EXERCISE DETAILS: Please return every line of the records below that holds the word "html".

(Before-and-after page screenshots)
----

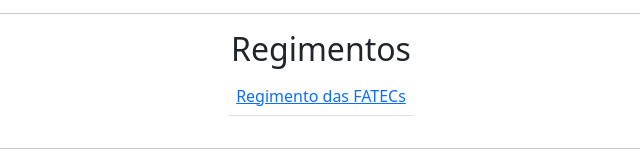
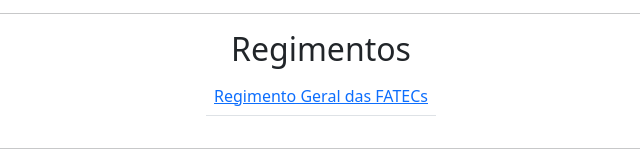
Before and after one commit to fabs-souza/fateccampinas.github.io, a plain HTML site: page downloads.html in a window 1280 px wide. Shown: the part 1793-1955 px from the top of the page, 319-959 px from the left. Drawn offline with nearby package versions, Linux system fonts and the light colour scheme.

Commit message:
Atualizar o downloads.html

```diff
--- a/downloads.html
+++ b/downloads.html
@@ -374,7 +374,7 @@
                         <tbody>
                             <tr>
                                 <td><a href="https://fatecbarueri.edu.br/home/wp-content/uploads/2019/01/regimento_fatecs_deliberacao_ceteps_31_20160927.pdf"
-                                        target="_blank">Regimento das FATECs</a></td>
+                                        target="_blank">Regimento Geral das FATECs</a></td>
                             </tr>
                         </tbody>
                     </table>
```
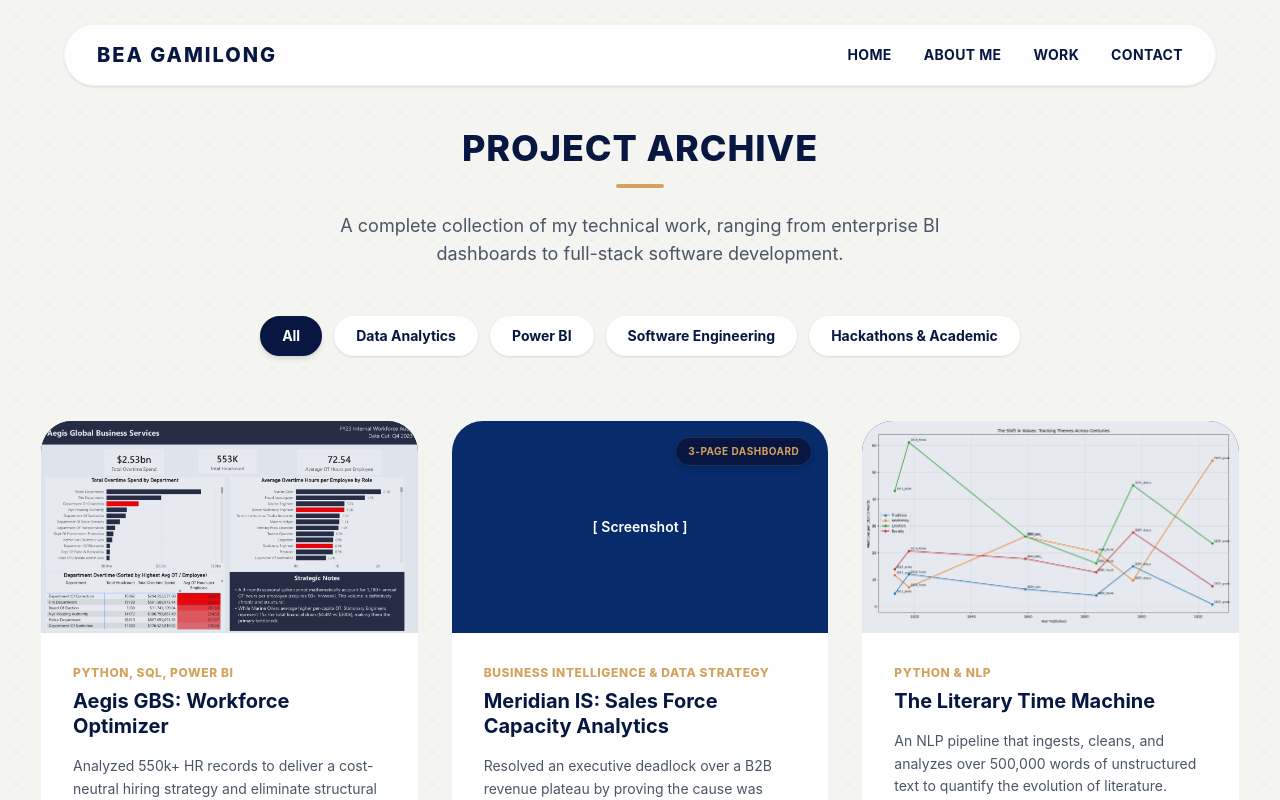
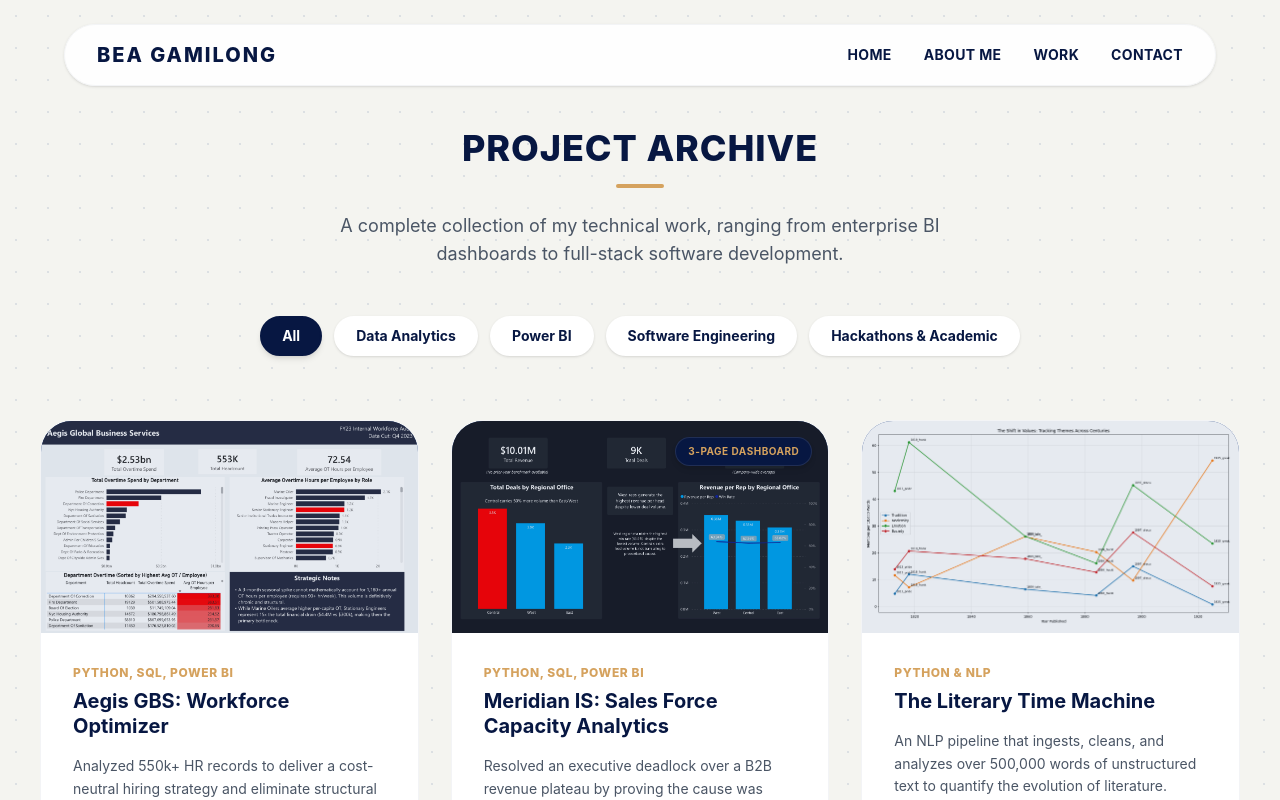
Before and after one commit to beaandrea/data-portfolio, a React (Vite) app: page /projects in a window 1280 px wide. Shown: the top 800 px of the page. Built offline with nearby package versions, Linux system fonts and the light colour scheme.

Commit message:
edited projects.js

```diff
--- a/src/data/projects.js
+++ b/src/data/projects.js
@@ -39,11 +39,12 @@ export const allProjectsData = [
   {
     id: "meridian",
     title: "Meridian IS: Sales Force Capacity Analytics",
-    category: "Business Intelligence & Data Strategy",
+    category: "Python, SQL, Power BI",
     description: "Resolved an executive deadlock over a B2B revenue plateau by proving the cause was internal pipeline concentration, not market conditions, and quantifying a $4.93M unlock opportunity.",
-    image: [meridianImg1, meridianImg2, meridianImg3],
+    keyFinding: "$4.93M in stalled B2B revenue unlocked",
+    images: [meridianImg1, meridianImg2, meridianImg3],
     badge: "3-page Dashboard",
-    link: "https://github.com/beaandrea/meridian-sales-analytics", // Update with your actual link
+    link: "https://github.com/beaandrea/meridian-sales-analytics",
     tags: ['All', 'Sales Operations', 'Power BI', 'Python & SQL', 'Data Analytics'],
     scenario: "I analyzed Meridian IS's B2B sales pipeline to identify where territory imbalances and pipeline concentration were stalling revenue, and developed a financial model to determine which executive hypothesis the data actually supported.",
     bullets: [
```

----

REPLY TO THE EXERCISE:
Before and after one commit to fabs-souza/fateccampinas.github.io, a plain HTML site: page downloads.html in a window 1280 px wide. Shown: the part 1793-1955 px from the top of the page, 319-959 px from the left. Drawn offline with nearby package versions, Linux system fonts and the light colour scheme.
Atualizar o downloads.html
--- a/downloads.html
+++ b/downloads.html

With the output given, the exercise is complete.